Pension gravy could ooze all over other vital services
By Jim Waters
It doesn’t take more than a cursory glance at Kentucky’s benefit policies for public workers to understand why 4,000 people apply for state jobs each month. After all, where else can you:
- Get a guaranteed pension and a lifetime of health-care benefits for you and your spouse after a career full of 40-hour paychecks for 37.5 hour work weeks, 11.5 holidays a year, one fully day off (paid) to vote during election years and two full days off (paid) to donate blood each year?
- Accumulate months and years of sick leave and up to 240 hours, or more than six weeks, of “comp time” to greatly enrich your retirement benefits?
- Find this kind of job security: Only 0.004 percent of Kentucky’s workforce of 30,361 people got fired during Fiscal Year 2007?
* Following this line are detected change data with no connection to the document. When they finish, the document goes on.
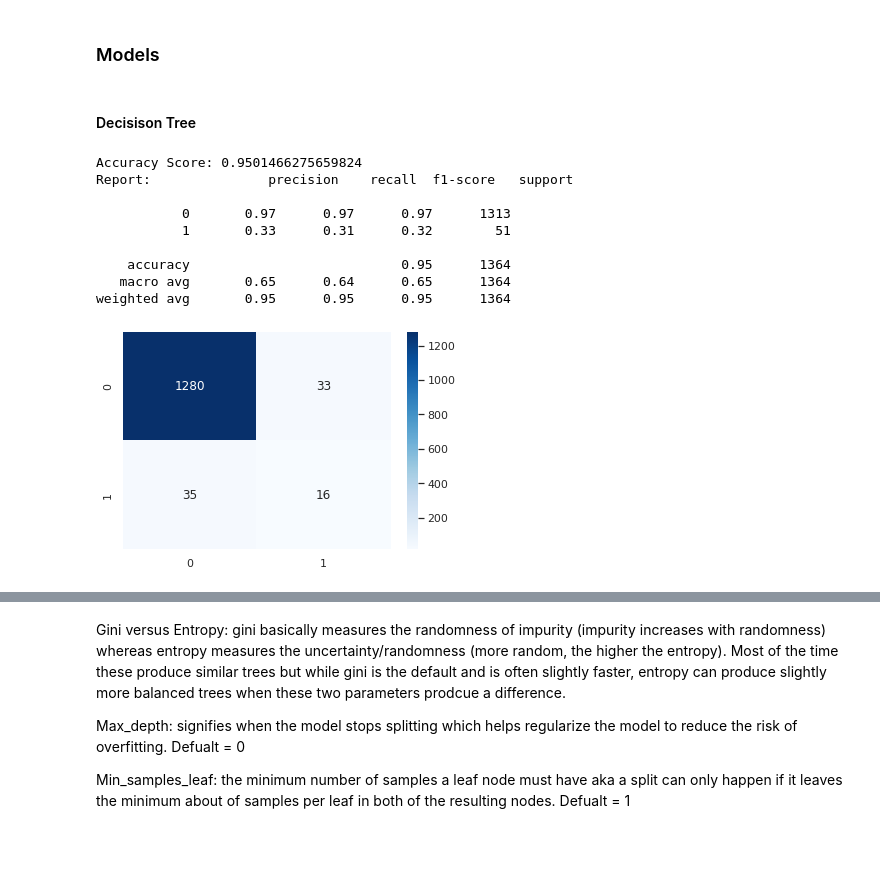
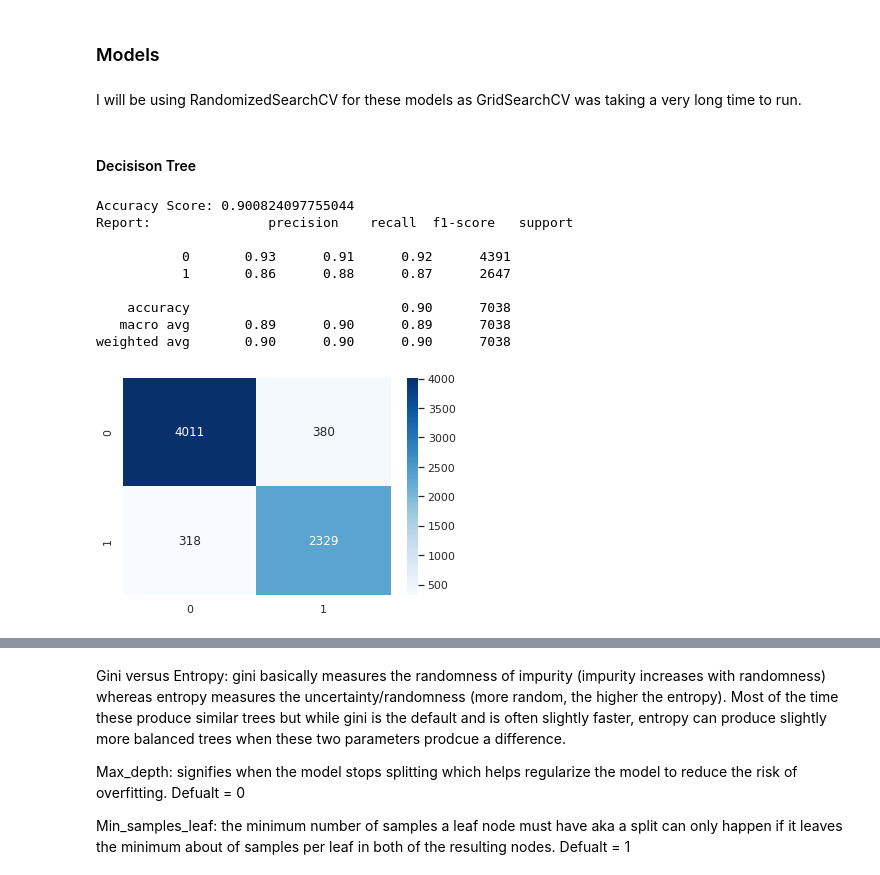
Before and after one commit to erinmcmahon26/Company-Bankruptcy-Prediction, a Jupyter notebook: DecisionTree_and_RandomForest.ipynb, the cells around one changed output, grey strips where cells are left out. Cells and saved outputs as stored; diff of their text form; code cells hidden in the pictures; blank space fills up the shorter version.

```diff
--- a/DecisionTree_and_RandomForest.ipynb
+++ b/DecisionTree_and_RandomForest.ipynb
@@ -42,8 +49,15 @@ x = df.drop('Bankrupt?', axis=1)
 # %%
 scaler = StandardScaler()
 x_scaled = scaler.fit_transform(x.astype(np.float64))
+# %%
+over = SMOTE(sampling_strategy=0.5)
+under = RandomUnderSampler(sampling_strategy=0.6)
+steps = [('o', over), ('u', under)]
+pipeline = Pipeline(steps=steps)
+# %%
+x, y = pipeline.fit_resample(x_scaled, y)
 # %%
-x_train, x_test, y_train, y_test = train_test_split(x_scaled,y, test_size=0.2, random_state=42)
+x_train, x_test, y_train, y_test = train_test_split(x,y, test_size=0.8, random_state=42)
 # %% [markdown]
 ### Models
 # %%
@@ -59,28 +73,29 @@ def param_selection(model, parameters, xtrain, ytrain):
   results = grid_search.fit(xtrain, ytrain)
   print('Mean Accuracy: %.3f' % results.best_score_)
   print('Config: %s' % results.best_params_)
+# %% [markdown]
+I will be using RandomizedSearchCV for these models as GridSearchCV was taking a very long time to run.
 # %%
 def acc_score(model, input_data, output_data):
     return np.mean(cross_val_score(model,input_data,output_data,cv=5,scoring="accuracy"))
 # %% [markdown]
 #### Decisison Tree
 # %%
-clf = DecisionTreeClassifier(random_state=0)
+clf = DecisionTreeClassifier()
 clf.fit(x_train,y_train)
 
 model_metrics(clf, x_test, y_test)
-aucscore(clf, )
 # %% [output]
-Accuracy Score: 0.9501466275659824
+Accuracy Score: 0.900824097755044
 Report:               precision    recall  f1-score   support
 
-           0       0.97      0.97      0.97      1313
-           1       0.33      0.31      0.32        51
+           0       0.93      0.91      0.92      4391
+           1       0.86      0.88      0.87      2647
 
-    accuracy                           0.95      1364
-   macro avg       0.65      0.64      0.65      1364
-weighted avg       0.95      0.95      0.95      1364
+    accuracy                           0.90      7038
+   macro avg       0.89      0.90      0.89      7038
+weighted avg       0.90      0.90      0.90      7038
-[figure, old version]
+[figure, new version]
 # %%
 # can adjust min_impurity_decrease=# to decrease the
 from sklearn import tree
```
Also changed, not shown: parts of 33 cells of this notebook.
- Go 11 years without an increase in the amount coming out of your own pocket for health insurance while, according to the Robert Wood Johnson Foundation, employees nationwide are paying an average 30 percent more this year for coverage than they did in 2001?
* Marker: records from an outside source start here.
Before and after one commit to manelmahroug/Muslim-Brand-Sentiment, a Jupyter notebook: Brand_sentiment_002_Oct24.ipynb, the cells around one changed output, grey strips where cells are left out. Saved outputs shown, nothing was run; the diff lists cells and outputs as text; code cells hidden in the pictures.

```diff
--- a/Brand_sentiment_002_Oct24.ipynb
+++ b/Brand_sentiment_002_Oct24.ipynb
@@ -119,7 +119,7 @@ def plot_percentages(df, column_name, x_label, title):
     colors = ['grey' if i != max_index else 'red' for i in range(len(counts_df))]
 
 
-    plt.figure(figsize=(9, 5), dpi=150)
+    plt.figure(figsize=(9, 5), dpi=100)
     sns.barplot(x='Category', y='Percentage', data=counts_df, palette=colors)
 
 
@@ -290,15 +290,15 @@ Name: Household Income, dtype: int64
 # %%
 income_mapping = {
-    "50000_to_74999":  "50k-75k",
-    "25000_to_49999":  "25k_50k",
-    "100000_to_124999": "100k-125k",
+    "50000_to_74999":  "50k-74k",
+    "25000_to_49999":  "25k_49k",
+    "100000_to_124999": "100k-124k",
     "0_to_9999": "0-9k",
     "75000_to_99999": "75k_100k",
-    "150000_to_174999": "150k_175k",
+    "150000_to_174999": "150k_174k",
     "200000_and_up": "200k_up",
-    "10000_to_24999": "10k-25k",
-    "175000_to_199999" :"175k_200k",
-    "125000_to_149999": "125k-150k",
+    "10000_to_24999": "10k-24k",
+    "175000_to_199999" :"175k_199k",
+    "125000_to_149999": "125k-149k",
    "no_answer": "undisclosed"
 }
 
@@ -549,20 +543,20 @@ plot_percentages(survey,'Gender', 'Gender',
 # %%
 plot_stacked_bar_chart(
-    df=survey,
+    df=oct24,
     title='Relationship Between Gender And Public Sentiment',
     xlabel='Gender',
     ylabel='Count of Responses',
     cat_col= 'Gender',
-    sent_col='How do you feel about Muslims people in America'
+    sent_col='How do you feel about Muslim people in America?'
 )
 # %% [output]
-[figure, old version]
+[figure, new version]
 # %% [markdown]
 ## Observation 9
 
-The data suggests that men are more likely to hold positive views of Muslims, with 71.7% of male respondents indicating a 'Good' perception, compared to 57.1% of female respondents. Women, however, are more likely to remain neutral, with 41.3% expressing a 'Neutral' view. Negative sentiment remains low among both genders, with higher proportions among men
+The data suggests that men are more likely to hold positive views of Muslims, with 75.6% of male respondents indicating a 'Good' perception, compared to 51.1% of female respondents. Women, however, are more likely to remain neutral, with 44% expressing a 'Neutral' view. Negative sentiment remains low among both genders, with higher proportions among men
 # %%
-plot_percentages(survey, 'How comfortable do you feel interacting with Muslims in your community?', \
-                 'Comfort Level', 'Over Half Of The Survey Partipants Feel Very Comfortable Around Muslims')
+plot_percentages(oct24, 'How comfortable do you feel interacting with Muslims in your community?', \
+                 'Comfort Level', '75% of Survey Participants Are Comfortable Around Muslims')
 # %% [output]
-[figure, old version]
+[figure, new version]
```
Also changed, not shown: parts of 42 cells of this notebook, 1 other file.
- Get pensions and health-care benefits that are, from the day you’re hired, guaranteed for a lifetime – even if there’s an economic earthquake and the market tanks?
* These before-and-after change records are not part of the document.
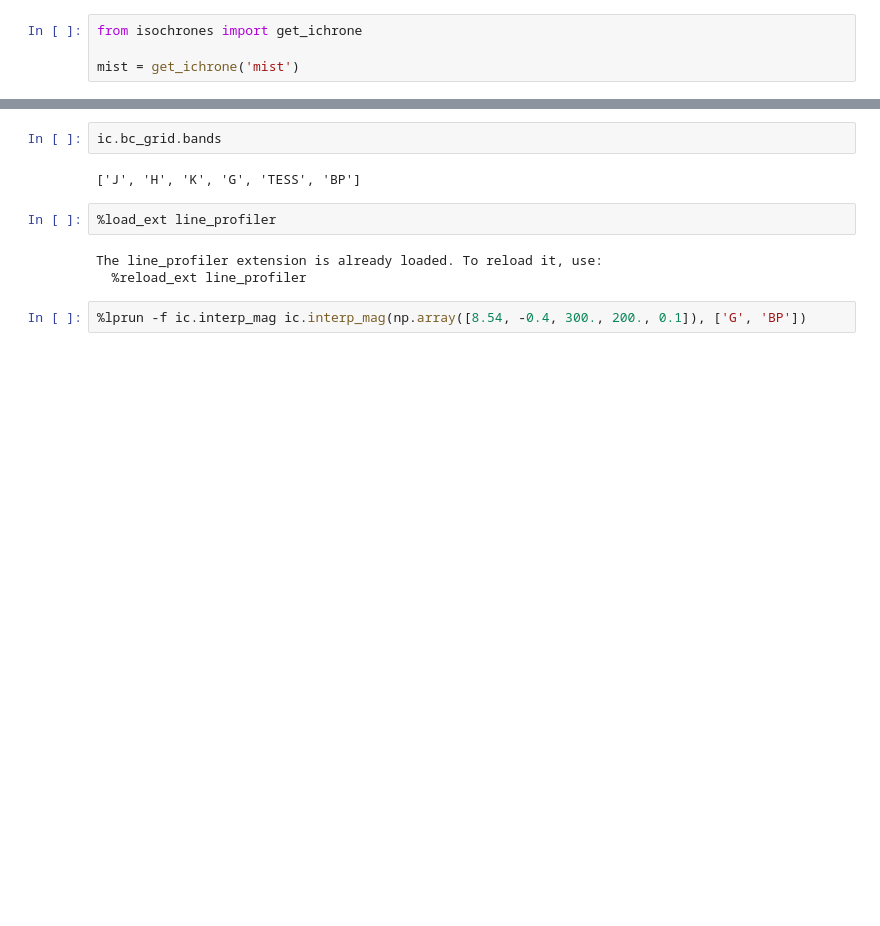
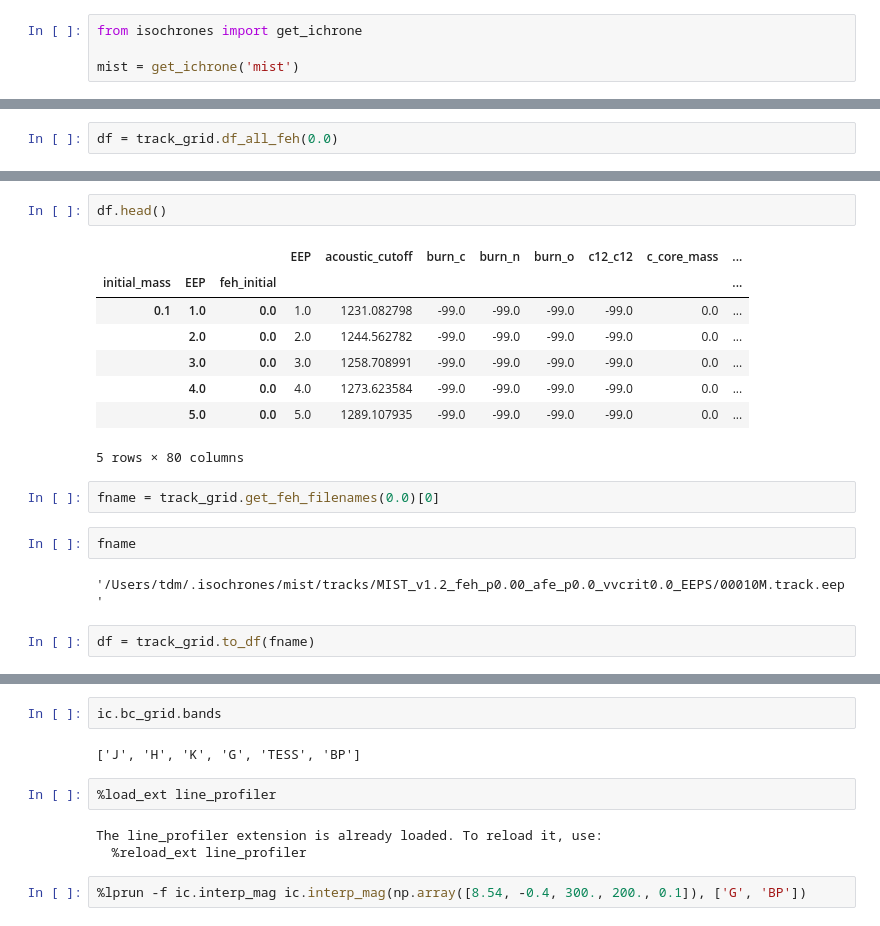
Before and after one commit to timothydmorton/isochrones, a Jupyter notebook: notebooks/BC-explore.ipynb, the cells around one changed output, grey strips where cells are left out. Saved outputs shown, nothing was run; the diff lists cells and outputs as text; blank space fills up the shorter version.

```diff
--- a/notebooks/BC-explore.ipynb
+++ b/notebooks/BC-explore.ipynb
@@ -356,0 +868,2 @@ class ModelGrid(object):
+# %%
+df = track_grid.df_all_feh(0.0)
@@ -356,0 +878,19 @@ class ModelGrid(object):
+# %%
+df.head()
+# %% [output]
+|  |  |  | EEP | acoustic_cutoff | burn_c | burn_n | burn_o | c12_c12 | c_core_mass | ... |
+| initial_mass | EEP | feh_initial |  |  |  |  |  |  |  | ... |
+| 0.1 | 1.0 | 0.0 | 1.0 | 1231.082798 | -99.0 | -99.0 | -99.0 | -99.0 | 0.0 | ... |
+|  | 2.0 | 0.0 | 2.0 | 1244.562782 | -99.0 | -99.0 | -99.0 | -99.0 | 0.0 | ... |
+|  | 3.0 | 0.0 | 3.0 | 1258.708991 | -99.0 | -99.0 | -99.0 | -99.0 | 0.0 | ... |
+|  | 4.0 | 0.0 | 4.0 | 1273.623584 | -99.0 | -99.0 | -99.0 | -99.0 | 0.0 | ... |
+|  | 5.0 | 0.0 | 5.0 | 1289.107935 | -99.0 | -99.0 | -99.0 | -99.0 | 0.0 | ... |
+5 rows × 80 columns
+# %%
+fname = track_grid.get_feh_filenames(0.0)[0]
+# %%
+fname
+# %% [output]
+'/Users/tdm/.isochrones/mist/tracks/MIST_v1.2_feh_p0.00_afe_p0.0_vvcrit0.0_EEPS/00010M.track.eep'
+# %%
+df = track_grid.to_df(fname)
```
Also changed, not shown: parts of 54 cells of this notebook, 1 other file.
These are all great benefits … if you can afford them.
But as the second of a four-part series of Bluegrass Institute reports on the state’s pension system indicates, not only is Frankfort behind on current pension obligations, the hole keeps getting deeper. Between 2000 and 2010, the commonwealth’s unfunded pension liability grew by 3,000 percent – from less than $960 million, a manageable amount – to more than $30 billion currently.
While the governor talks gambling and Frankfort fights over attempts to protect Congressman Ben Chandler’s political career by redrawing lines to lessen the competitiveness of Kentucky’s Sixth District, the commonwealth’s pension predicament is the white elephant in the room that’s raising its trunk and howling.
Few are listening, even though Lowell Reese, the author of the institute’s report and a former state Chamber of Commerce executive, warns the pension crisis “has become a societal issue,” and that “the standard of living of all Kentuckians is at stake.”
Reese estimates at least $23 billion is needed to nurse the state’s pension system back to even moderate health – a tall order for a state whose entire annual budget is $9 billion.
He blames legislators for exacerbating the pension systems’ problems by amending pension policies, using at least “41 moving parts that can be wiggled, increasing benefits” as a vote-peddling tool.
Legislators could make some decisions right now that might be tough but would give them some latitude – like, say, placing all new hires on a different plan that would require them to share more of the cost of their own pension and health-care costs. Or, they can wait until much-more unpleasant decisions are forced upon them.
Considering Kentucky’s public pensions are more protected by statutes and court rulings than the gold at Fort Knox ever was, tomorrow’s choices for lawmakers could force them to crowd out funds for essential government services like public safety in order to keep the state’s pension systems afloat.
The private sector found out a long time ago that too much pension gravy slows the train. So, companies made tough decisions based on limited choices: Change the way benefits are structured or send employees to unemployment lines and businesses to bankruptcy courts.
But state governments can’t file bankruptcy. So, 90 percent of state and local government workers nationwide still have the kind of pension benefits found in lah-lah land; only 24 percent of private-sector workers have such plans.
Who do you think is paying the fare?